WE knew all about how new parents talk too much about their children - we'd seen the sitcoms, the New Yorker cartoons. I'd even joked with friends that I might not be able to keep myself from telling them about burps and diapers and his (or her - we didn't know) tiny little perfect little hands and feet. You'll have to warn me, I said, when I get boring. Six weeks later, we came to our senses.

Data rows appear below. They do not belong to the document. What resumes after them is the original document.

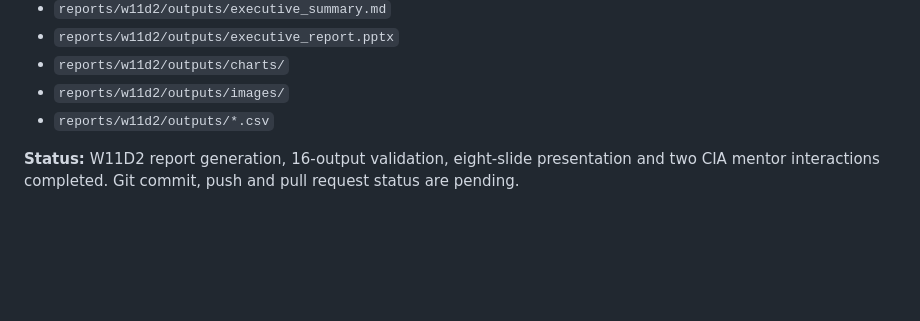
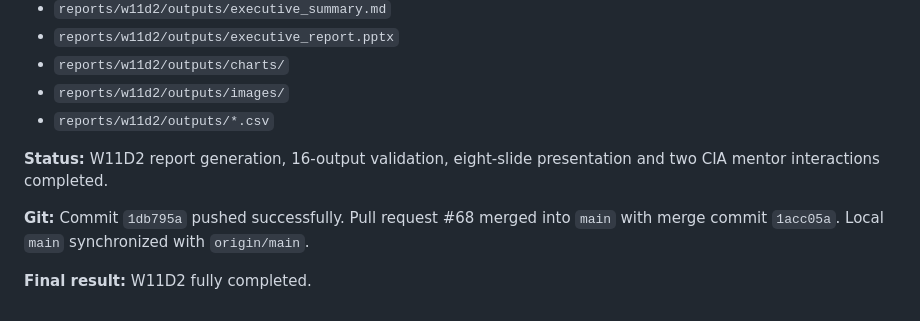
Before and after one commit to vandana-2004/cynaris-internship-data-analytics., a Markdown page: work_log.md, the part around the change. GitHub-like rendering; blank space fills up the shorter version.

Commit message:
docs(w11d2): record final PR merge status

```diff
--- a/work_log.md
+++ b/work_log.md
@@ -2497,4 +2497,8 @@ Completed two CIA mentor interactions:
 - `reports/w11d2/outputs/images/`
 - `reports/w11d2/outputs/*.csv`
 
-**Status:** W11D2 report generation, 16-output validation, eight-slide presentation and two CIA mentor interactions completed. Git commit, push and pull request status are pending.
+**Status:** W11D2 report generation, 16-output validation, eight-slide presentation and two CIA mentor interactions completed.
+
+**Git:** Commit `1db795a` pushed successfully. Pull request #68 merged into `main` with merge commit `1acc05a`. Local `main` synchronized with `origin/main`.
+
+**Final result:** W11D2 fully completed.
```
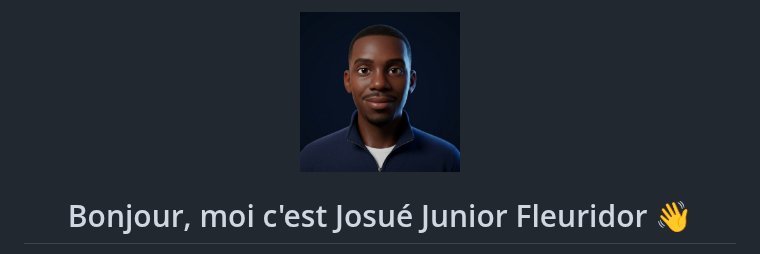
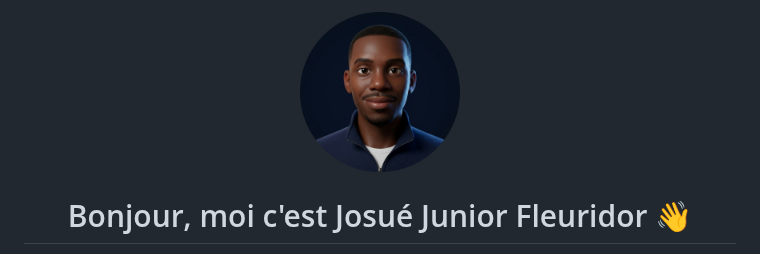
Before and after one commit to jun101/Personal-Branding, a Markdown page: README.fr.md, the part around the change. GitHub-like rendering; pictures changed too: assets/avatar/hero-id-round.png (added).

```diff
--- a/README.fr.md
+++ b/README.fr.md
@@ -1,6 +1,6 @@
 <div align="center">
 
-<img src="assets/avatar/hero-id.jpg" alt="Avatar 3D de Josué Junior Fleuridor" width="160" style="border-radius: 50%;">
+<img src="assets/avatar/hero-id-round.png" alt="Avatar 3D de Josué Junior Fleuridor" width="160">
 
 # Bonjour, moi c'est Josué Junior Fleuridor 👋
 
```
Also changed, not shown: README.md (+1 -1 lines), brand/README.md (+1 -0 lines).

We realized that everyone was just waiting to hear about the cute noises he makes, how he hunches over when you burp him, how he looks like a little frog in his crib. How he can smile now, and how he stretches and scrunches after a nap. And his nicknames - did I mention nicknames? ``Milk Turtle,'' ``Pound Puppy,'' ``Cuddle Bucket,'' ``Sly Squirrel.'' There are more. So why do you suppose our carpenter - someone we considered our friend - nodded and backed away with a semifrozen smile when we explained to him how the doctor, too, saw right away what an exceptional child he was, how we think he has gray-blue eyes for keeps, now, how soft the soles of his feet are, and ...
In saner moments I realize I've gone right over the edge with this child: I stare at him so hard I can hardly tell what he looks like - I can only concentrate on one part of his face at a time. And he beams back up at me, hardly blinking, drinking in. I see expectant couples now and say, in my green wisdom, ``Oh, they may think they know what they're in for ...''

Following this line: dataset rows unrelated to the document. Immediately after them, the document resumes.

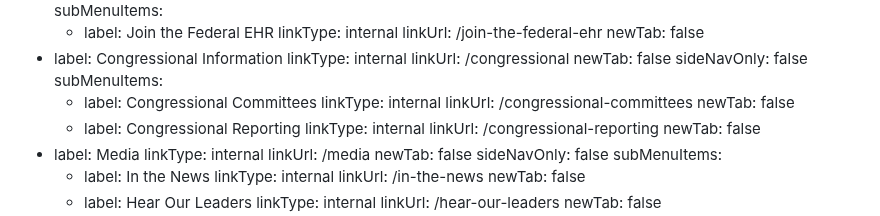
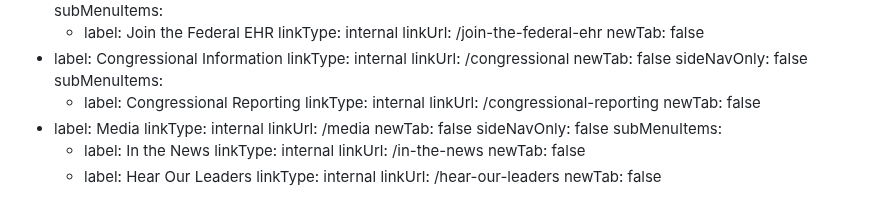
Before and after one commit to FEHRMTeam/fehrmdev, a Markdown page: src/content-components/navbar.md, the part around the change. Drawn GitHub-style.

Commit message:
Update Navbar & Footer “navbar”

```diff
--- a/src/content-components/navbar.md
+++ b/src/content-components/navbar.md
@@ -93,10 +93,6 @@ navMenuItems:
     newTab: false
     sideNavOnly: false
     subMenuItems:
-      - label: Congressional Committees
-        linkType: internal
-        linkUrl: /congressional-committees
-        newTab: false
       - label: Congressional Reporting
         linkType: internal
         linkUrl: /congressional-reporting
```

I thought I knew. I thought I knew. But a door opened, a door closed, and I must be on a different planet.
His eyes were open, I think - I know he looked at me - and he was crying so hard his chin was shaking. (We made a point of asking the doctor, later: ``Did you slap our precious child? Is that why he was crying?'' He said no, no, no, he hadn't done anything, it's probably the change in air pressure or the change in temperature, or just the child saying - and here he looked up, spread his arms wide, and waved his head back and forth - ``Is this what I was promised!'' He was a little wild from having been up all night delivering babies, I think.)

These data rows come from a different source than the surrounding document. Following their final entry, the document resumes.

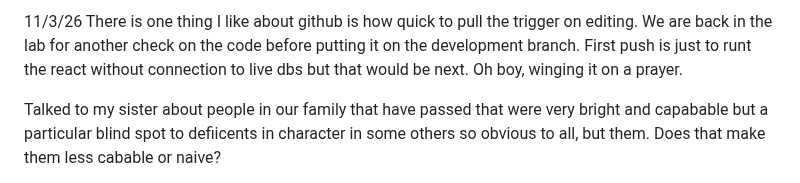
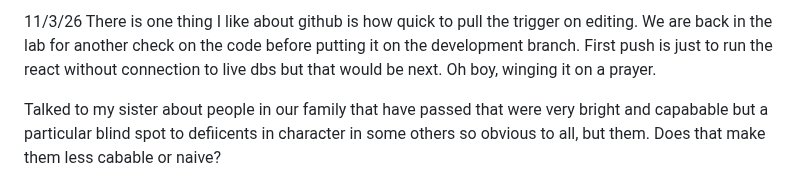
Before and after one commit to BrianPuckett/cast, a Markdown page: Blog.md, the part around the change. GitHub-like rendering.

```diff
--- a/Blog.md
+++ b/Blog.md
@@ -1,4 +1,4 @@
-11/3/26  There is one thing I like about github is how quick to pull the trigger on editing.   We are back in the lab for another check on the code before putting it on the development branch.  First push is just to runt the react without connection to live dbs but that would be next.  Oh boy,  winging it on a prayer.
+11/3/26  There is one thing I like about github is how quick to pull the trigger on editing.   We are back in the lab for another check on the code before putting it on the development branch.  First push is just to run the react without connection to live dbs but that would be next.  Oh boy,  winging it on a prayer.
 
 Talked to my sister about people in our family that have passed that were very bright and capabable but a particular blind spot to defiicents in character in some others so obvious to all, but them.  Does that make them less cabable or naive?
 
```
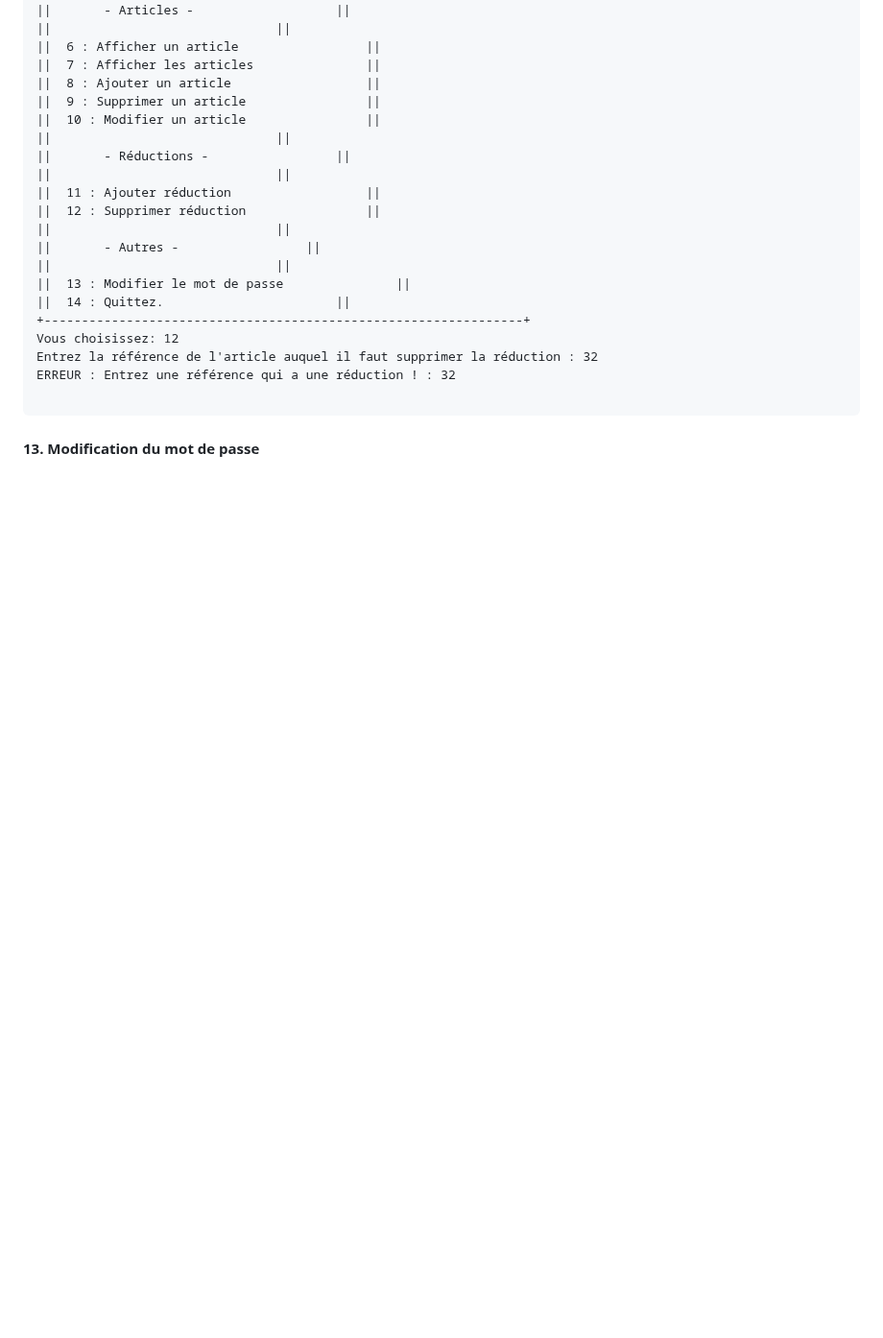
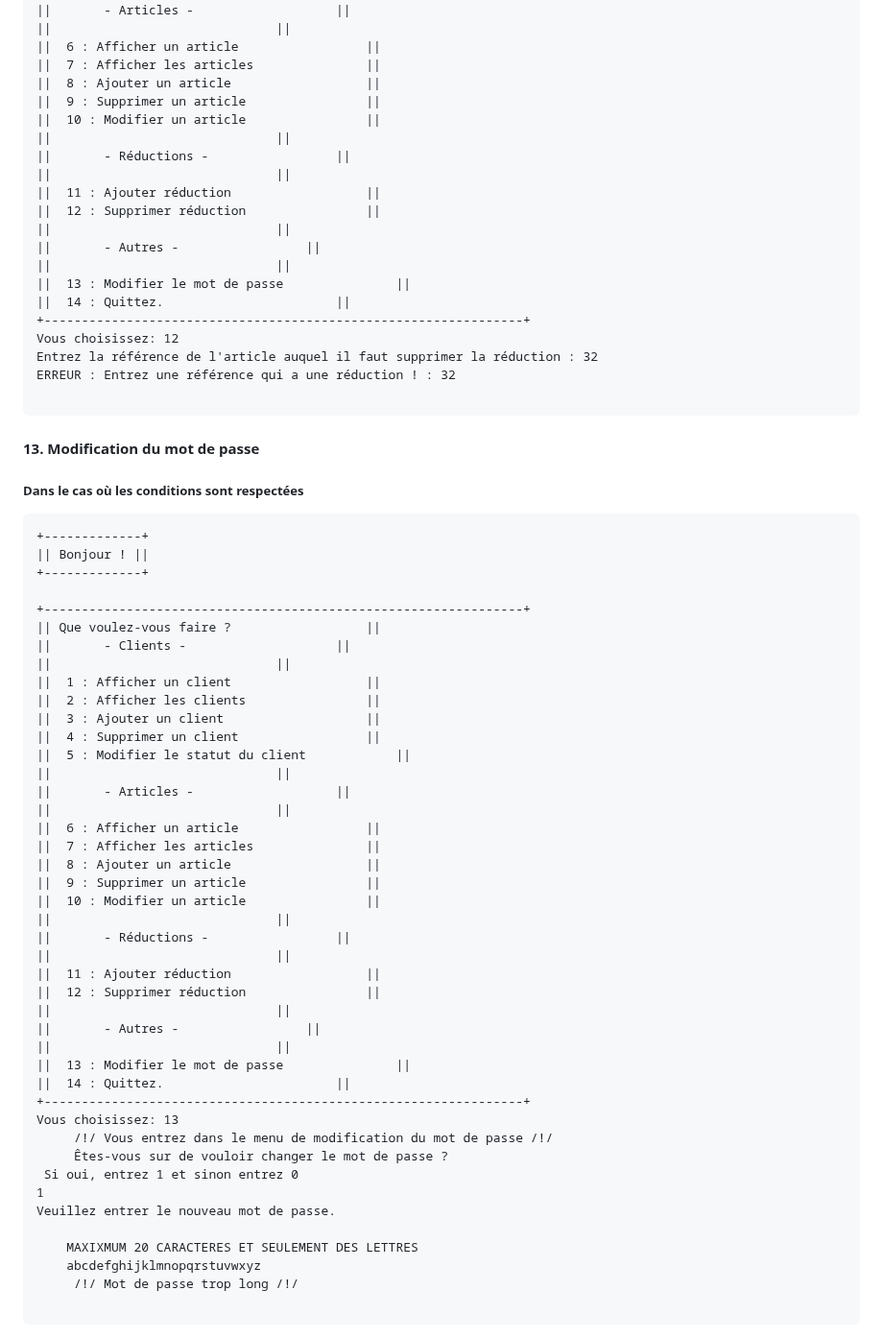
Before and after one commit to GenDoum/SAE_1.01_GestionnaireMagasinMeubles, a Markdown page: compteRendu.md, the part around one of its changes. Shown at 96% size. Drawn GitHub-style; blank space fills up the shorter version.

Commit message:
Mise à jour de 'compteRendu.md'

````diff
--- a/compteRendu.md
+++ b/compteRendu.md
@@ -1711,3 +1711,49 @@ ERREUR : Entrez une référence qui a une réduction ! : 32
 ```
 
 #### 13. Modification du mot de passe
+##### Dans le cas où les conditions sont respectées
+
+```
++-------------+
+|| Bonjour ! ||
++-------------+
+
++----------------------------------------------------------------+
+|| Que voulez-vous faire ?					||
+|| 		 - Clients -					||
+||								||
+||	1 : Afficher un client					||
+||	2 : Afficher les clients				||
+||	3 : Ajouter un client					||
+||	4 : Supprimer un client					||
+||	5 : Modifier le statut du client			||
+||								||
+|| 		 - Articles -					||
+||								||
+||	6 : Afficher un article					||
+||	7 : Afficher les articles				||
+||	8 : Ajouter un article					||
+||	9 : Supprimer un article				||
+||	10 : Modifier un article				||
+||								||
+|| 		 - Réductions -					||
+||								||
+||	11 : Ajouter réduction					||
+||	12 : Supprimer réduction				||
+||								||
+|| 		 - Autres -					||
+||								||
+||	13 : Modifier le mot de passe				||
+||	14 : Quittez.						||
++----------------------------------------------------------------+
+Vous choisissez: 13
+	 /!/ Vous entrez dans le menu de modification du mot de passe /!/
+	 Êtes-vous sur de vouloir changer le mot de passe ?
+ Si oui, entrez 1 et sinon entrez 0
+1
+Veuillez entrer le nouveau mot de passe.
+
+	MAXIXMUM 20 CARACTERES ET SEULEMENT DES LETTRES
+	abcdefghijklmnopqrstuvwxyz
+	 /!/ Mot de passe trop long /!/
+
````
Also changed, not shown: other parts of compteRendu.md (+95 -0 lines).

So our child is crying, and I'm crying, and my wife is crying, and the doctor says jollily, ``Well, that's a good sign - a good, healthy cry gets the lungs filled up.'' Sometime later, while we're still marveling at this amazing thing and are hardly noticing, the doctor says a little less jovially, ``Well, that's about enough crying for now....'' He kept on a while after that. We didn't mind.
Seven weeks later, I have begun apologizing to friends. I'm training myself, in conversations, to start with the most amazing recent events - his smiles, perhaps, or his turning over by himself. I blurt them out, then check for a response: If their eyes don't light up, just a little, I pry myself onto another topic. But if there's the slightest raised eyebrow, the encouraging ``He did?'' I let them have it. They must be from my new planet, too.